Collected data entries:
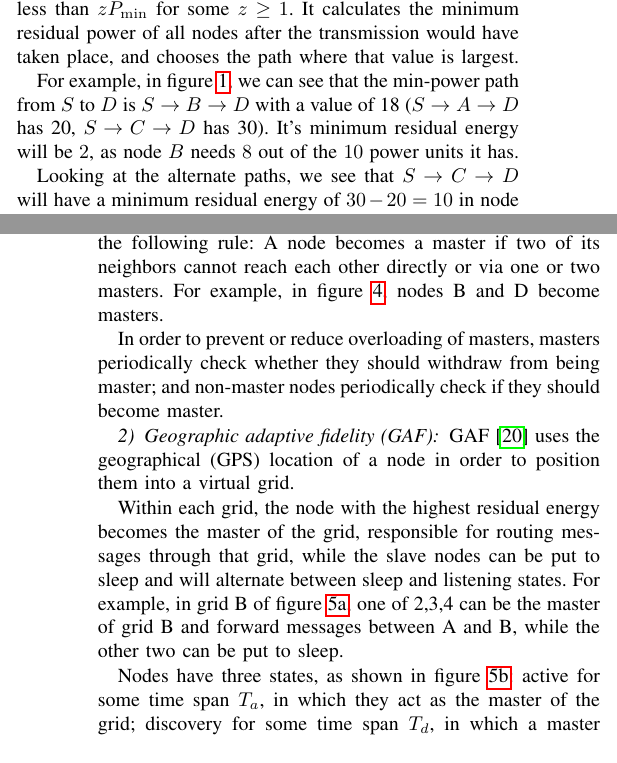
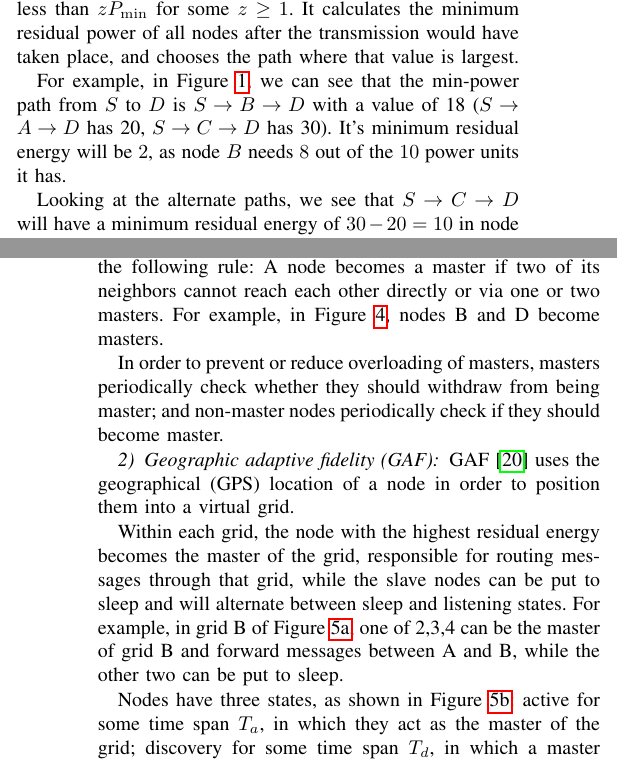
Before and after one commit to julian-klode/seminar1516, a LaTeX paper (manets.tex, which reads survey-power-control.tex, survey-sleep.tex): two parts of the columns of pages 2 and 6 of 7, joined at a grey line, cut so that both start at the same text. Compiled offline with pdfLaTeX.

Commit message:
figure -> Figure

```diff
--- a/survey-power-control.tex
+++ b/survey-power-control.tex
@@ -42,7 +42,7 @@ for some $z \ge 1$. It calculates the minimum residual power of all nodes
 after the transmission would have taken place, and chooses the path where
 that value is largest.
 
-For example, in figure~\ref{ommex}, we can see that the min-power path from
+For example, in Figure~\ref{ommex}, we can see that the min-power path from
 $S$ to $D$ is $S \to B \to D$ with a value of 18 ($S \to A \to D$ has 20,
 $S \to C \to D$ has 30).
 It's minimum residual energy will be $2$, as node $B$ needs
--- a/survey-sleep.tex
+++ b/survey-sleep.tex
@@ -30,7 +30,7 @@ and at one protocol called PEN that has no concept of master and slave nodes.
 %SPAN-FIGURE
 In Span\cite{chen2002span}, a master is selected based on the following rule:
 A node becomes a master if two of its neighbors cannot reach each other directly
-or via one or two masters. For example, in figure~\ref{spanmaster}, nodes B and
+or via one or two masters. For example, in Figure~\ref{spanmaster}, nodes B and
 D become masters.
 
 In order to prevent or reduce overloading of masters, masters periodically
@@ -47,11 +47,11 @@ order to position them into a virtual grid.
 Within each grid, the node with the highest residual energy becomes the master
 of the grid, responsible for routing messages through that grid, while the
 slave nodes can be put to sleep and will alternate between sleep and listening
-states. For example, in grid B of figure~\ref{gafgrids}, one of 2,3,4 can be the
+states. For example, in grid B of Figure~\ref{gafgrids}, one of 2,3,4 can be the
 master of grid B and forward messages between A and B, while the other two can
 be put to sleep.
 
-Nodes have three states, as shown in figure~\ref{gafstates}: active for some time span $T_{a}$, in which they
+Nodes have three states, as shown in Figure~\ref{gafstates}: active for some time span $T_{a}$, in which they
 act as the master of the grid; discovery for some time span $T_{d}$, in which a
 master is elected - a node becomes the master if it hears no more discover messages
 for time span $T_{d}$; and finally, a node can be sleeping.
```
Also changed, not shown: survey-power-control.tex (4 more changed lines).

* _EXERCISE OBJECTIVE_
Your response should be each line that includes the word "example", copied from the records.

* _RESULT OF THE EXERCISE_
-For example, in figure~\ref{ommex}, we can see that the min-power path from
+For example, in Figure~\ref{ommex}, we can see that the min-power path from
-or via one or two masters. For example, in figure~\ref{spanmaster}, nodes B and
+or via one or two masters. For example, in Figure~\ref{spanmaster}, nodes B and
-states. For example, in grid B of figure~\ref{gafgrids}, one of 2,3,4 can be the
+states. For example, in grid B of Figure~\ref{gafgrids}, one of 2,3,4 can be the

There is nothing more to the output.